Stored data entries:
_ _ _ _

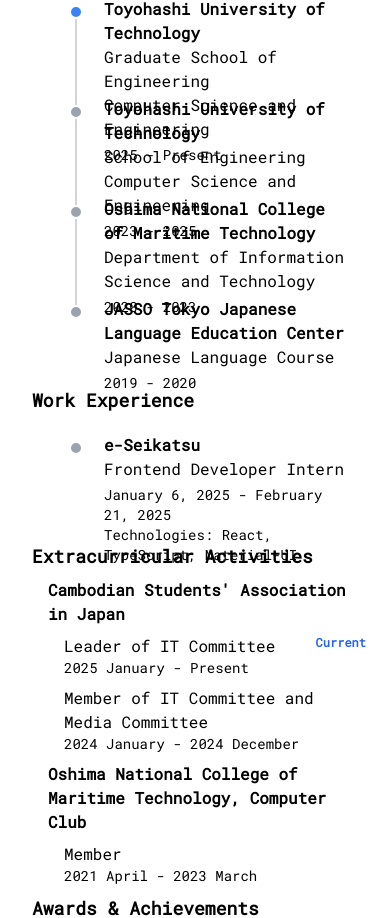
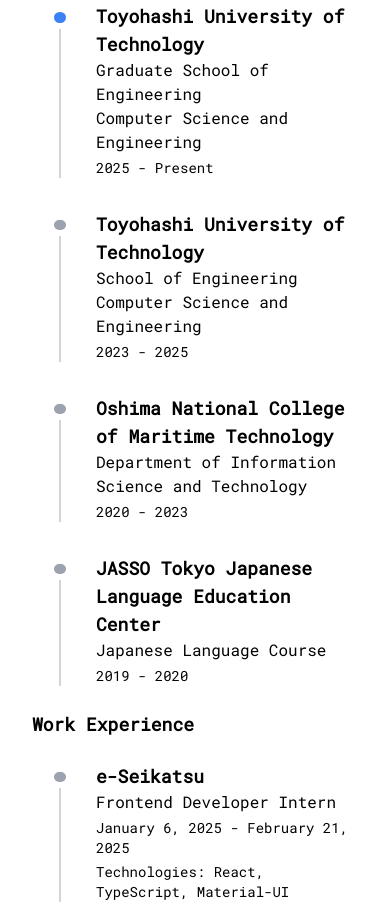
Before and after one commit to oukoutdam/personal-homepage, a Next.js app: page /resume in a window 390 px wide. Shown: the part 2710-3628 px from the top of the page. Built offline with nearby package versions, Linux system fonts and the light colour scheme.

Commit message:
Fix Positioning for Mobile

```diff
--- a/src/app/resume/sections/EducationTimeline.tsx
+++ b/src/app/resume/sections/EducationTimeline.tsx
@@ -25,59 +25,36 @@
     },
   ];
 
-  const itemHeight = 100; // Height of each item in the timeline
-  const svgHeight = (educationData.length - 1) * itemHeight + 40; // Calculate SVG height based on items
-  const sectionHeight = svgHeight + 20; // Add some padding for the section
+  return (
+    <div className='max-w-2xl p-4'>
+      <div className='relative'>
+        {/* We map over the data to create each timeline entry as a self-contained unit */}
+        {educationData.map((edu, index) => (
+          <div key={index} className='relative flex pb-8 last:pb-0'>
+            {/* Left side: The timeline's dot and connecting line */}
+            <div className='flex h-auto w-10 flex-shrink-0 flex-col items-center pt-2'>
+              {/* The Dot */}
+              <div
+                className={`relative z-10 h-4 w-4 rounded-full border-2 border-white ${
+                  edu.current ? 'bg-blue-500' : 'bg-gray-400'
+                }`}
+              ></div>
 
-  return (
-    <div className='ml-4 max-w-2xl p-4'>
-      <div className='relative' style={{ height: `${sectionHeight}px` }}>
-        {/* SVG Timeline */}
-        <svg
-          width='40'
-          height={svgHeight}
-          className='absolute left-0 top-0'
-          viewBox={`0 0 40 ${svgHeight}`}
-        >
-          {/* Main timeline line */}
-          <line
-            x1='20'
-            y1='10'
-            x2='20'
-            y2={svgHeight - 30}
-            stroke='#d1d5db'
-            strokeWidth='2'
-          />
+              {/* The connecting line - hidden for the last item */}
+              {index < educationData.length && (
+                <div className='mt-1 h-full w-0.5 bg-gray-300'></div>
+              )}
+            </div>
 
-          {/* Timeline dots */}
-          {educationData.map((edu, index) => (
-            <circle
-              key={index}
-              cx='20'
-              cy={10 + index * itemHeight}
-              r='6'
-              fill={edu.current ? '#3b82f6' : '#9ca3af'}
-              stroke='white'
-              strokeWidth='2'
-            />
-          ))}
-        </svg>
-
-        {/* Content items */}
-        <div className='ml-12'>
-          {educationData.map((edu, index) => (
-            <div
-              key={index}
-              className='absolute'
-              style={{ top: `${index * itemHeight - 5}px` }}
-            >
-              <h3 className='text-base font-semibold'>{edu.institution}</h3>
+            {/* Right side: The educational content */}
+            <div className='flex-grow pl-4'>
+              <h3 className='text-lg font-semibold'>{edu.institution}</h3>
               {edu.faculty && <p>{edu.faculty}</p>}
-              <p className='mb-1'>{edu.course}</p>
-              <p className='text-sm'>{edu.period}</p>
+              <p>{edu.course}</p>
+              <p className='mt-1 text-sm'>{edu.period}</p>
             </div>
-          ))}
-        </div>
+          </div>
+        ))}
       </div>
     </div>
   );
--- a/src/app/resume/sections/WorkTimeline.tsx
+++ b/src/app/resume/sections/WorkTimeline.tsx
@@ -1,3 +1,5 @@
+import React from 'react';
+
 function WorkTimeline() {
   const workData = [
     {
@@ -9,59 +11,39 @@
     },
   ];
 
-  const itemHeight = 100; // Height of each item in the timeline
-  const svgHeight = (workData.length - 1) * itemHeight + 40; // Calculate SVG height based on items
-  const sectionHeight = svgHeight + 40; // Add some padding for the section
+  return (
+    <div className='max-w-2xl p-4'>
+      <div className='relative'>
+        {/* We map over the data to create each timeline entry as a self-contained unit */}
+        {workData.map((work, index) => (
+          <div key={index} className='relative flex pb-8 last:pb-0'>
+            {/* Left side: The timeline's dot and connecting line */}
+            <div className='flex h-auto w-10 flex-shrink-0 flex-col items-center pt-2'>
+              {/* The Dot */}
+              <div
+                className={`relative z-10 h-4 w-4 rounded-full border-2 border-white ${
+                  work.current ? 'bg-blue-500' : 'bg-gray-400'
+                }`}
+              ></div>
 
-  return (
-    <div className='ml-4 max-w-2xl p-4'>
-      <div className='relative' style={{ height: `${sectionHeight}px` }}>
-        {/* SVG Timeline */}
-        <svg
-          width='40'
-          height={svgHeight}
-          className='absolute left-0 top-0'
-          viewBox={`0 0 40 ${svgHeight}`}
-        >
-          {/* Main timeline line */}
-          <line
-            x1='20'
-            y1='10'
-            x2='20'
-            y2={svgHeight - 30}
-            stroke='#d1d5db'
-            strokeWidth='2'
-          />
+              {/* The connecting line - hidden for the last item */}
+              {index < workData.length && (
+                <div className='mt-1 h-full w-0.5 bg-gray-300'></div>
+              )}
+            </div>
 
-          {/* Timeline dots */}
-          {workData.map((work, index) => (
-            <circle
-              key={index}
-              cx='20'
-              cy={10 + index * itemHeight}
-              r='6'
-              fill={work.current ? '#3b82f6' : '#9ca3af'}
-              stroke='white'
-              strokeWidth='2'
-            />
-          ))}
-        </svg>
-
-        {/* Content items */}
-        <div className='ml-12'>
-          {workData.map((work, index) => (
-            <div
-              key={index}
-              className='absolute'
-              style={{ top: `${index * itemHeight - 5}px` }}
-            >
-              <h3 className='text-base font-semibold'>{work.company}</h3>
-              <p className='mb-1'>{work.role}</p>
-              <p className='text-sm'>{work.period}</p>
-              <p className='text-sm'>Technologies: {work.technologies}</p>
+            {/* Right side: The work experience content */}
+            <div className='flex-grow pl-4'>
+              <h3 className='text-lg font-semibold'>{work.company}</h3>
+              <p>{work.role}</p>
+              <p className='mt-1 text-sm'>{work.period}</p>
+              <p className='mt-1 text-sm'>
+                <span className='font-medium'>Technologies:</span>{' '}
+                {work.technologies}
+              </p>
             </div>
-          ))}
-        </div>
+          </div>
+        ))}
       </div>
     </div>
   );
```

_ _ _ _

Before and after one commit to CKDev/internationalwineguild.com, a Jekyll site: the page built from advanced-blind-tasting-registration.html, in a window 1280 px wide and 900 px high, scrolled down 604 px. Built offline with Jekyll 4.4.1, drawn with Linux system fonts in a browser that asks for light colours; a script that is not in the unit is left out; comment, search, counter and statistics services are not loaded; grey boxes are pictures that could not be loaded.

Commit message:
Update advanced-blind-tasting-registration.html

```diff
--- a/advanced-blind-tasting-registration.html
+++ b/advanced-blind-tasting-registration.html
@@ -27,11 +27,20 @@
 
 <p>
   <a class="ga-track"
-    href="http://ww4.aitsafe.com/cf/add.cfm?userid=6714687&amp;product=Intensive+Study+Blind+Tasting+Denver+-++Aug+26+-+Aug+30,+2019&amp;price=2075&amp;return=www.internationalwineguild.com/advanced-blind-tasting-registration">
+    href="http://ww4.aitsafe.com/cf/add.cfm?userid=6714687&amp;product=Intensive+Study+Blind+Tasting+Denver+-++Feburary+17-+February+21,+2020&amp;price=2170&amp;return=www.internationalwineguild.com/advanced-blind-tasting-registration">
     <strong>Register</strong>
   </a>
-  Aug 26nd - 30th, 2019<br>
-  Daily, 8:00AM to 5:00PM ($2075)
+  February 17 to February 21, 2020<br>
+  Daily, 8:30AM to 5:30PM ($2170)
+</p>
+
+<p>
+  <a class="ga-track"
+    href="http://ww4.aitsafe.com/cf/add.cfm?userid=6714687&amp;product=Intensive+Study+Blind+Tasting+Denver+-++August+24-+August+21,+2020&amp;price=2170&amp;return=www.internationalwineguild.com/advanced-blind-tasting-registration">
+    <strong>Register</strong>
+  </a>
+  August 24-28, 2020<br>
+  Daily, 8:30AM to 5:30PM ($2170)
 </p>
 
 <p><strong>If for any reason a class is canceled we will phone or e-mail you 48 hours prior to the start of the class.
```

_ _ _ _

Task goal:
Lines of the data above that include the string "educationData" must each be copied.

Output for this task:
-  const svgHeight = (educationData.length - 1) * itemHeight + 40; // Calculate SVG height based on items
+        {educationData.map((edu, index) => (
+              {index < educationData.length && (
-          {educationData.map((edu, index) => (
-          {educationData.map((edu, index) => (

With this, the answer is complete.